YOUR TASK ->
Once the pictures have been set aside, copy every remaining entry exactly.

*** Opening GIVEN DATA ***

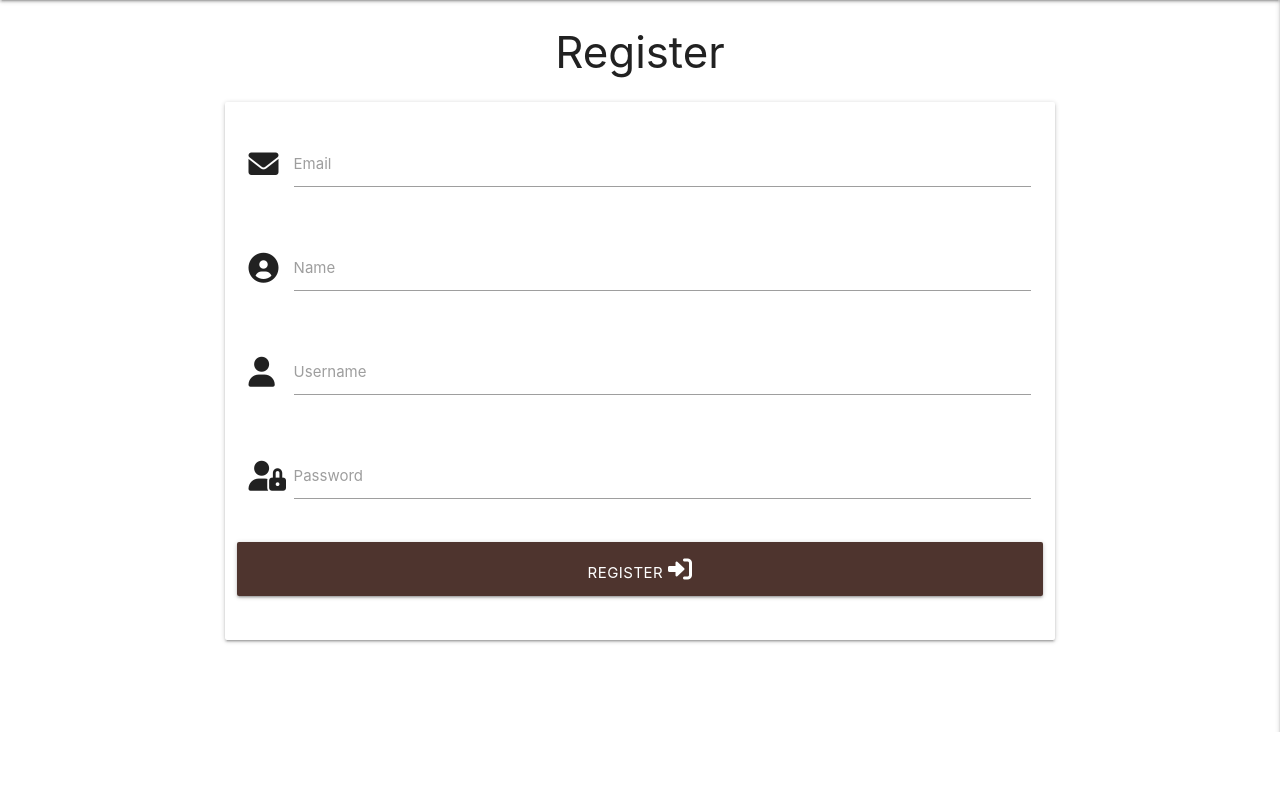
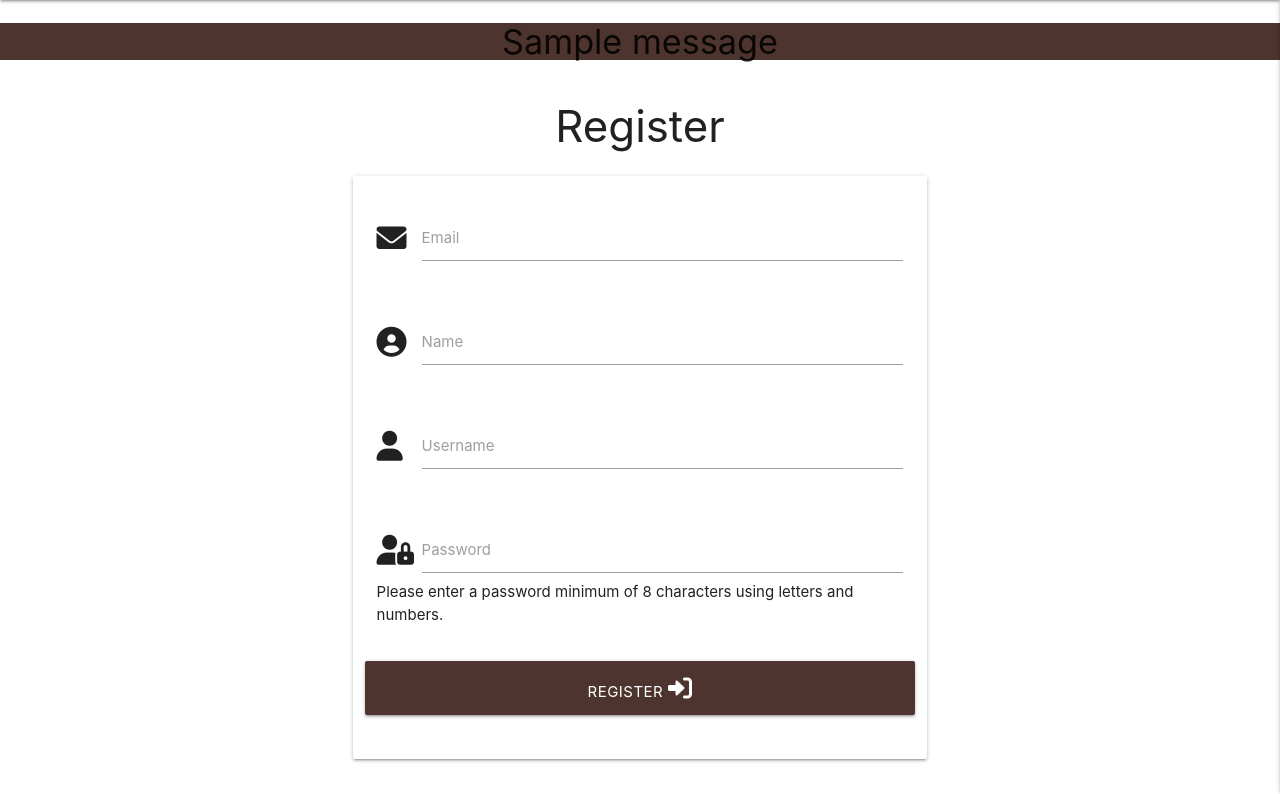
Before and after one commit to suzybee1987/the-book-nook-project, a Flask app: page /register in a window 1280 px wide. Shown: the part 68-862 px from the top of the page. Before the commit the page ends 800 px from the top, so only its background shows below. Run offline with Flask 2, Linux system fonts and the light colour scheme; one stand-in notice (Sample message) is shown; some libraries are stand-ins or nearby versions.

Commit message:
Dev: add register functionality

```diff
--- a/app.py
+++ b/app.py
@@ -28,6 +28,34 @@ def get_reviews():
 
 @app.route("/register", methods=["GET", "POST"])
 def register():
+    if request.method == "POST":
+        # check if username already exists
+        existing_user = mongo.db.users.find_one(
+            {"username": request.form.get("username").lower()})
+
+        if existing_user:
+            # change the flash to toast?
+            flash("Username already exists, change this to toast")
+            return redirect(url_for("register"))
+
+# in Mini Project | Putting It All Together  User Authentication
+# Adding Registration Functionality video
+# Tim says if you want a confirm password you should do it
+# before this dictionary
+
+        register = {
+            "name": request.form.get("name").capitalize(),
+            "email": request.form.get("email").lower(),
+            "username": request.form.get("username").lower(),
+            # as a challenge can change the hash and salt method for project
+            "password": generate_password_hash(request.form.get("password"))
+        }
+        mongo.db.users.insert_one(register)
+
+        # put new user in to session using session cookie
+        # add user's name to flash method
+        session["user"] = request.form.get("username").lower()
+        flash("Registration successful!")
     return render_template("register.html")
 
 
--- a/static/css/style.css
+++ b/static/css/style.css
@@ -35,3 +35,20 @@ p {
 .review-header {
     color: #eceff1;
 }
+
+.flashes h4 {
+    list-style: 2;
+}
+
+/* sass from materialize for input fields  */
+   /* valid color */
+   .input-field input[type=text].valid {
+       border-bottom: 1px solid #4e342e;
+       box-shadow: 0 1px 0 0 #000;
+   }
+
+   /* invalid color */
+   .input-field input[type=text].invalid {
+       border-bottom: 1px solid #ff1744;
+       box-shadow: 0 1px 0 0 #000;
+   }
--- a/templates/base.html
+++ b/templates/base.html
@@ -51,8 +51,24 @@
         </ul>
     </header>
 
-    {% block content %}
-    {% endblock %}
+<section>
+    <!-- Flash messages -->
+    {% with messages = get_flashed_messages() %}
+        {% if messages %}
+            {% for message in messages %}
+             <div class="row flashes">
+                 <h4 class="brown darken-3 center-align">{{ message }}</h4>
+             </div>
+            {% endfor %}
+        {% endif %}
+    {% endwith %}
+
+</section>
+
+    <main class="container">
+        {% block content %}
+        {% endblock %}
+    </main>
 
     <script src="https://code.jquery.com/jquery-3.6.0.min.js"
         integrity="sha256-/xUj+3OJU5yExlq6GSYGSHk7tPXikynS7ogEvDej/m4=" crossorigin="anonymous"></script>
--- a/templates/register.html
+++ b/templates/register.html
@@ -8,29 +8,30 @@
             <div class="row">
                 <div class="input-field col s12">
                     <i class="fa-solid fa-envelope prefix"></i>
-                    <input id="email" name="email" type="text" class="validate">
+                    <input id="email" name="email" type="text" class="validate" required>
                     <label for="email">Email</label>
                 </div>
             </div>
             <div class="row">
                 <div class="input-field col s12">
                     <i class="fa-solid fa-circle-user prefix"></i>
-                    <input id="name" name="name" type="text" class="validate">
+                    <input id="name" name="name" type="text" class="validate" required>
                     <label for="name">Name</label>
                 </div>
             </div>
             <div class="row">
                 <div class="input-field col s12">
                     <i class="fa-solid fa-user prefix"></i>
-                    <input id="username" name ="username" type="text" class="validate">
+                    <input id="username" name ="username" type="text" pattern="^[a-zA-Z0-9]{8,20}$" class="validate" minlength="5" maxlength="20" required>
                     <label for="username">Username</label>
                 </div>
             </div>
             <div class="row">
                 <div class="input-field col s12">
                     <i class="fa-solid fa-user-lock prefix"></i>
-                    <input id="password" name="password" type="password" class="validate">
+                    <input id="password" name="password" type="password" minlength="8" maxlength="20" pattern="^[a-zA-Z0-9]{8,20}$" class="validate" required>
                     <label for="password">Password</label>
+                    <span>Please enter a password minimum of 8 characters using letters and numbers.</span>
                 </div>
             </div>
             <div class="row">
```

*** Closing GIVEN DATA ***

EXPECTED ANSWER ->
Before and after one commit to suzybee1987/the-book-nook-project, a Flask app: page /register in a window 1280 px wide. Shown: the part 68-862 px from the top of the page. Before the commit the page ends 800 px from the top, so only its background shows below. Run offline with Flask 2, Linux system fonts and the light colour scheme; one stand-in notice (Sample message) is shown; some libraries are stand-ins or nearby versions.

Commit message:
Dev: add register functionality

```diff
--- a/app.py
+++ b/app.py
@@ -28,6 +28,34 @@ def get_reviews():
 
 @app.route("/register", methods=["GET", "POST"])
 def register():
+    if request.method == "POST":
+        # check if username already exists
+        existing_user = mongo.db.users.find_one(
+            {"username": request.form.get("username").lower()})
+
+        if existing_user:
+            # change the flash to toast?
+            flash("Username already exists, change this to toast")
+            return redirect(url_for("register"))
+
+# in Mini Project | Putting It All Together  User Authentication
+# Adding Registration Functionality video
+# Tim says if you want a confirm password you should do it
+# before this dictionary
+
+        register = {
+            "name": request.form.get("name").capitalize(),
+            "email": request.form.get("email").lower(),
+            "username": request.form.get("username").lower(),
+            # as a challenge can change the hash and salt method for project
+            "password": generate_password_hash(request.form.get("password"))
+        }
+        mongo.db.users.insert_one(register)
+
+        # put new user in to session using session cookie
+        # add user's name to flash method
+        session["user"] = request.form.get("username").lower()
+        flash("Registration successful!")
     return render_template("register.html")
 
 
--- a/static/css/style.css
+++ b/static/css/style.css
@@ -35,3 +35,20 @@ p {
 .review-header {
     color: #eceff1;
 }
+
+.flashes h4 {
+    list-style: 2;
+}
+
+/* sass from materialize for input fields  */
+   /* valid color */
+   .input-field input[type=text].valid {
+       border-bottom: 1px solid #4e342e;
+       box-shadow: 0 1px 0 0 #000;
+   }
+
+   /* invalid color */
+   .input-field input[type=text].invalid {
+       border-bottom: 1px solid #ff1744;
+       box-shadow: 0 1px 0 0 #000;
+   }
--- a/templates/base.html
+++ b/templates/base.html
@@ -51,8 +51,24 @@
         </ul>
     </header>
 
-    {% block content %}
-    {% endblock %}
+<section>
+    <!-- Flash messages -->
+    {% with messages = get_flashed_messages() %}
+        {% if messages %}
+            {% for message in messages %}
+             <div class="row flashes">
+                 <h4 class="brown darken-3 center-align">{{ message }}</h4>
+             </div>
+            {% endfor %}
+        {% endif %}
+    {% endwith %}
+
+</section>
+
+    <main class="container">
+        {% block content %}
+        {% endblock %}
+    </main>
 
     <script src="https://code.jquery.com/jquery-3.6.0.min.js"
         integrity="sha256-/xUj+3OJU5yExlq6GSYGSHk7tPXikynS7ogEvDej/m4=" crossorigin="anonymous"></script>
--- a/templates/register.html
+++ b/templates/register.html
@@ -8,29 +8,30 @@
             <div class="row">
                 <div class="input-field col s12">
                     <i class="fa-solid fa-envelope prefix"></i>
-                    <input id="email" name="email" type="text" class="validate">
+                    <input id="email" name="email" type="text" class="validate" required>
                     <label for="email">Email</label>
                 </div>
             </div>
             <div class="row">
                 <div class="input-field col s12">
                     <i class="fa-solid fa-circle-user prefix"></i>
-                    <input id="name" name="name" type="text" class="validate">
+                    <input id="name" name="name" type="text" class="validate" required>
                     <label for="name">Name</label>
                 </div>
             </div>
             <div class="row">
                 <div class="input-field col s12">
                     <i class="fa-solid fa-user prefix"></i>
-                    <input id="username" name ="username" type="text" class="validate">
+                    <input id="username" name ="username" type="text" pattern="^[a-zA-Z0-9]{8,20}$" class="validate" minlength="5" maxlength="20" required>
                     <label for="username">Username</label>
                 </div>
             </div>
             <div class="row">
                 <div class="input-field col s12">
                     <i class="fa-solid fa-user-lock prefix"></i>
-                    <input id="password" name="password" type="password" class="validate">
+                    <input id="password" name="password" type="password" minlength="8" maxlength="20" pattern="^[a-zA-Z0-9]{8,20}$" class="validate" required>
                     <label for="password">Password</label>
+                    <span>Please enter a password minimum of 8 characters using letters and numbers.</span>
                 </div>
             </div>
             <div class="row">
```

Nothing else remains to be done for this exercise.